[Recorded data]
·····
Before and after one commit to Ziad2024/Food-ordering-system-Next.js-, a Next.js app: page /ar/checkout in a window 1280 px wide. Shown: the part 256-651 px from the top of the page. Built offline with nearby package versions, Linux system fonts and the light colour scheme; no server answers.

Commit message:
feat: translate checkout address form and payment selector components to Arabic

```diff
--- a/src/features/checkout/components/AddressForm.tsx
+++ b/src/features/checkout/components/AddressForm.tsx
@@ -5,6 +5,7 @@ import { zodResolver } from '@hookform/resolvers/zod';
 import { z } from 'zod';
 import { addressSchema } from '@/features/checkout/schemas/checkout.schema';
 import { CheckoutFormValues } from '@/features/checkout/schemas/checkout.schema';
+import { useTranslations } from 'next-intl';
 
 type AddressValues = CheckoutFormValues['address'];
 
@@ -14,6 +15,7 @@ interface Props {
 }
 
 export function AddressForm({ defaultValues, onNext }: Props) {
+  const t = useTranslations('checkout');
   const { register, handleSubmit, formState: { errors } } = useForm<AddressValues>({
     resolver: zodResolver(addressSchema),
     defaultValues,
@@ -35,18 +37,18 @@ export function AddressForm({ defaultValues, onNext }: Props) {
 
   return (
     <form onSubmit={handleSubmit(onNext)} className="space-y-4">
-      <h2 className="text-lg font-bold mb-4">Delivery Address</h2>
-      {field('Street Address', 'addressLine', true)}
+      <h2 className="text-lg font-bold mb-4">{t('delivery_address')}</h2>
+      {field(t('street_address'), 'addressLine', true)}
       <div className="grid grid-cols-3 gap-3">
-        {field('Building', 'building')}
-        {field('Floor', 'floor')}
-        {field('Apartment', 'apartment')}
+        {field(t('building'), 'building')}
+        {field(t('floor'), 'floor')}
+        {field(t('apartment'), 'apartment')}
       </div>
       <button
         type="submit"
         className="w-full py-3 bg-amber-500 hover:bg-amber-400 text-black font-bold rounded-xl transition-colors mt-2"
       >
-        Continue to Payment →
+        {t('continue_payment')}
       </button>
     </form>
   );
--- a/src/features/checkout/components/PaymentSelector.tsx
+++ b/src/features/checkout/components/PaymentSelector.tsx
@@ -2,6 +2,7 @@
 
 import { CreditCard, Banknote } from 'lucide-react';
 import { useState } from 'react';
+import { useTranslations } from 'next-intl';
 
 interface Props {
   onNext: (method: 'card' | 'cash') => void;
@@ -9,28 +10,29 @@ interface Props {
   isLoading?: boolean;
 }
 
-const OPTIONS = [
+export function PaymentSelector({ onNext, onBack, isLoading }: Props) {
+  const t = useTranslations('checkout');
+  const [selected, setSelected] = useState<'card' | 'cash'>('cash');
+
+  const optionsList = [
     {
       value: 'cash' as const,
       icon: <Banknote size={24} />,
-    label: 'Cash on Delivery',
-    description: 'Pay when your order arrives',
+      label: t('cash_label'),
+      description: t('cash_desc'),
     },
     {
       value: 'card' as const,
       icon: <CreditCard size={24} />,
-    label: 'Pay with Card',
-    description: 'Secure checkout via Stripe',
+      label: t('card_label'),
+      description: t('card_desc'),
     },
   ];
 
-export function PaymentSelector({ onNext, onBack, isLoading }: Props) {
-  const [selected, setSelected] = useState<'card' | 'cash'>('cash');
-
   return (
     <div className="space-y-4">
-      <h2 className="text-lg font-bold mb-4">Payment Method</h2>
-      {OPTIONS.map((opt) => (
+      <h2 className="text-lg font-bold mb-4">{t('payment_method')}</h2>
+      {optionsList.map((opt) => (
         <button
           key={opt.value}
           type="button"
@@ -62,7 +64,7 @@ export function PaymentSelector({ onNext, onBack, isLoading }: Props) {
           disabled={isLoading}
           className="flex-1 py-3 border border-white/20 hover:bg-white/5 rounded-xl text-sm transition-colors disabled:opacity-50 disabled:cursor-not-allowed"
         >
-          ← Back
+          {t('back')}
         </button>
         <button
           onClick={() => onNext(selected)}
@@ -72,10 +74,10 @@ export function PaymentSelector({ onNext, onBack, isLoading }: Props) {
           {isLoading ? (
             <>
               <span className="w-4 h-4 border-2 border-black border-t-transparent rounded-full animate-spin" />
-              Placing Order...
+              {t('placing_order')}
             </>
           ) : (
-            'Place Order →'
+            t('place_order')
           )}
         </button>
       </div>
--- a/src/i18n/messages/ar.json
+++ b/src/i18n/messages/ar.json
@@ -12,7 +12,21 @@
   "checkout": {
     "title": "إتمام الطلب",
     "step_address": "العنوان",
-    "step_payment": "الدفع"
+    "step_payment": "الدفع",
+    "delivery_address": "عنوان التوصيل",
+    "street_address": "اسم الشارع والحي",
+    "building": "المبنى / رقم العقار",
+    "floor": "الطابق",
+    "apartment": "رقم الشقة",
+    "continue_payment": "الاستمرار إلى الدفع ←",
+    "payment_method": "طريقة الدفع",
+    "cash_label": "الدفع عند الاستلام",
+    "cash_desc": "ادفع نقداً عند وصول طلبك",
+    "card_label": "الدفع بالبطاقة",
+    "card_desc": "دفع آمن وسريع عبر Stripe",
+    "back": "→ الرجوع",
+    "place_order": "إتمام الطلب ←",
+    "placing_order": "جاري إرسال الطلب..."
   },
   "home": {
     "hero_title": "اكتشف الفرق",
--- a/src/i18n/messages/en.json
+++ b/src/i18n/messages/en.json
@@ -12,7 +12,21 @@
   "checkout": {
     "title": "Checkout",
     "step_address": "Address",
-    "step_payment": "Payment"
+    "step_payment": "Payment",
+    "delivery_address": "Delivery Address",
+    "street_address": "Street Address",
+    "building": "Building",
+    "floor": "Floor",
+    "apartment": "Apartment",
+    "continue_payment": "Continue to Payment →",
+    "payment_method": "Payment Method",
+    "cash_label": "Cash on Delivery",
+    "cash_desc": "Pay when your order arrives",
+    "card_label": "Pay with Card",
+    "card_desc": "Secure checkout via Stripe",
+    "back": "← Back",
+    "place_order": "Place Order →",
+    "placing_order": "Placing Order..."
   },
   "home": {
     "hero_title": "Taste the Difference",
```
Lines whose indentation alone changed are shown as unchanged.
·····
• **AIM OF THE EXERCISE**
An exact reproduction of all the entries above is the expected answer.

• **TASK ANSWER**
Before and after one commit to Ziad2024/Food-ordering-system-Next.js-, a Next.js app: page /ar/checkout in a window 1280 px wide. Shown: the part 256-651 px from the top of the page. Built offline with nearby package versions, Linux system fonts and the light colour scheme; no server answers.

Commit message:
feat: translate checkout address form and payment selector components to Arabic

```diff
--- a/src/features/checkout/components/AddressForm.tsx
+++ b/src/features/checkout/components/AddressForm.tsx
@@ -5,6 +5,7 @@ import { zodResolver } from '@hookform/resolvers/zod';
 import { z } from 'zod';
 import { addressSchema } from '@/features/checkout/schemas/checkout.schema';
 import { CheckoutFormValues } from '@/features/checkout/schemas/checkout.schema';
+import { useTranslations } from 'next-intl';
 
 type AddressValues = CheckoutFormValues['address'];
 
@@ -14,6 +15,7 @@ interface Props {
 }
 
 export function AddressForm({ defaultValues, onNext }: Props) {
+  const t = useTranslations('checkout');
   const { register, handleSubmit, formState: { errors } } = useForm<AddressValues>({
     resolver: zodResolver(addressSchema),
     defaultValues,
@@ -35,18 +37,18 @@ export function AddressForm({ defaultValues, onNext }: Props) {
 
   return (
     <form onSubmit={handleSubmit(onNext)} className="space-y-4">
-      <h2 className="text-lg font-bold mb-4">Delivery Address</h2>
-      {field('Street Address', 'addressLine', true)}
+      <h2 className="text-lg font-bold mb-4">{t('delivery_address')}</h2>
+      {field(t('street_address'), 'addressLine', true)}
       <div className="grid grid-cols-3 gap-3">
-        {field('Building', 'building')}
-        {field('Floor', 'floor')}
-        {field('Apartment', 'apartment')}
+        {field(t('building'), 'building')}
+        {field(t('floor'), 'floor')}
+        {field(t('apartment'), 'apartment')}
       </div>
       <button
         type="submit"
         className="w-full py-3 bg-amber-500 hover:bg-amber-400 text-black font-bold rounded-xl transition-colors mt-2"
       >
-        Continue to Payment →
+        {t('continue_payment')}
       </button>
     </form>
   );
--- a/src/features/checkout/components/PaymentSelector.tsx
+++ b/src/features/checkout/components/PaymentSelector.tsx
@@ -2,6 +2,7 @@
 
 import { CreditCard, Banknote } from 'lucide-react';
 import { useState } from 'react';
+import { useTranslations } from 'next-intl';
 
 interface Props {
   onNext: (method: 'card' | 'cash') => void;
@@ -9,28 +10,29 @@ interface Props {
   isLoading?: boolean;
 }
 
-const OPTIONS = [
+export function PaymentSelector({ onNext, onBack, isLoading }: Props) {
+  const t = useTranslations('checkout');
+  const [selected, setSelected] = useState<'card' | 'cash'>('cash');
+
+  const optionsList = [
     {
       value: 'cash' as const,
       icon: <Banknote size={24} />,
-    label: 'Cash on Delivery',
-    description: 'Pay when your order arrives',
+      label: t('cash_label'),
+      description: t('cash_desc'),
     },
     {
       value: 'card' as const,
       icon: <CreditCard size={24} />,
-    label: 'Pay with Card',
-    description: 'Secure checkout via Stripe',
+      label: t('card_label'),
+      description: t('card_desc'),
     },
   ];
 
-export function PaymentSelector({ onNext, onBack, isLoading }: Props) {
-  const [selected, setSelected] = useState<'card' | 'cash'>('cash');
-
   return (
     <div className="space-y-4">
-      <h2 className="text-lg font-bold mb-4">Payment Method</h2>
-      {OPTIONS.map((opt) => (
+      <h2 className="text-lg font-bold mb-4">{t('payment_method')}</h2>
+      {optionsList.map((opt) => (
         <button
           key={opt.value}
           type="button"
@@ -62,7 +64,7 @@ export function PaymentSelector({ onNext, onBack, isLoading }: Props) {
           disabled={isLoading}
           className="flex-1 py-3 border border-white/20 hover:bg-white/5 rounded-xl text-sm transition-colors disabled:opacity-50 disabled:cursor-not-allowed"
         >
-          ← Back
+          {t('back')}
         </button>
         <button
           onClick={() => onNext(selected)}
@@ -72,10 +74,10 @@ export function PaymentSelector({ onNext, onBack, isLoading }: Props) {
           {isLoading ? (
             <>
               <span className="w-4 h-4 border-2 border-black border-t-transparent rounded-full animate-spin" />
-              Placing Order...
+              {t('placing_order')}
             </>
           ) : (
-            'Place Order →'
+            t('place_order')
           )}
         </button>
       </div>
--- a/src/i18n/messages/ar.json
+++ b/src/i18n/messages/ar.json
@@ -12,7 +12,21 @@
   "checkout": {
     "title": "إتمام الطلب",
     "step_address": "العنوان",
-    "step_payment": "الدفع"
+    "step_payment": "الدفع",
+    "delivery_address": "عنوان التوصيل",
+    "street_address": "اسم الشارع والحي",
+    "building": "المبنى / رقم العقار",
+    "floor": "الطابق",
+    "apartment": "رقم الشقة",
+    "continue_payment": "الاستمرار إلى الدفع ←",
+    "payment_method": "طريقة الدفع",
+    "cash_label": "الدفع عند الاستلام",
+    "cash_desc": "ادفع نقداً عند وصول طلبك",
+    "card_label": "الدفع بالبطاقة",
+    "card_desc": "دفع آمن وسريع عبر Stripe",
+    "back": "→ الرجوع",
+    "place_order": "إتمام الطلب ←",
+    "placing_order": "جاري إرسال الطلب..."
   },
   "home": {
     "hero_title": "اكتشف الفرق",
--- a/src/i18n/messages/en.json
+++ b/src/i18n/messages/en.json
@@ -12,7 +12,21 @@
   "checkout": {
     "title": "Checkout",
     "step_address": "Address",
-    "step_payment": "Payment"
+    "step_payment": "Payment",
+    "delivery_address": "Delivery Address",
+    "street_address": "Street Address",
+    "building": "Building",
+    "floor": "Floor",
+    "apartment": "Apartment",
+    "continue_payment": "Continue to Payment →",
+    "payment_method": "Payment Method",
+    "cash_label": "Cash on Delivery",
+    "cash_desc": "Pay when your order arrives",
+    "card_label": "Pay with Card",
+    "card_desc": "Secure checkout via Stripe",
+    "back": "← Back",
+    "place_order": "Place Order →",
+    "placing_order": "Placing Order..."
   },
   "home": {
     "hero_title": "Taste the Difference",
```
Lines whose indentation alone changed are shown as unchanged.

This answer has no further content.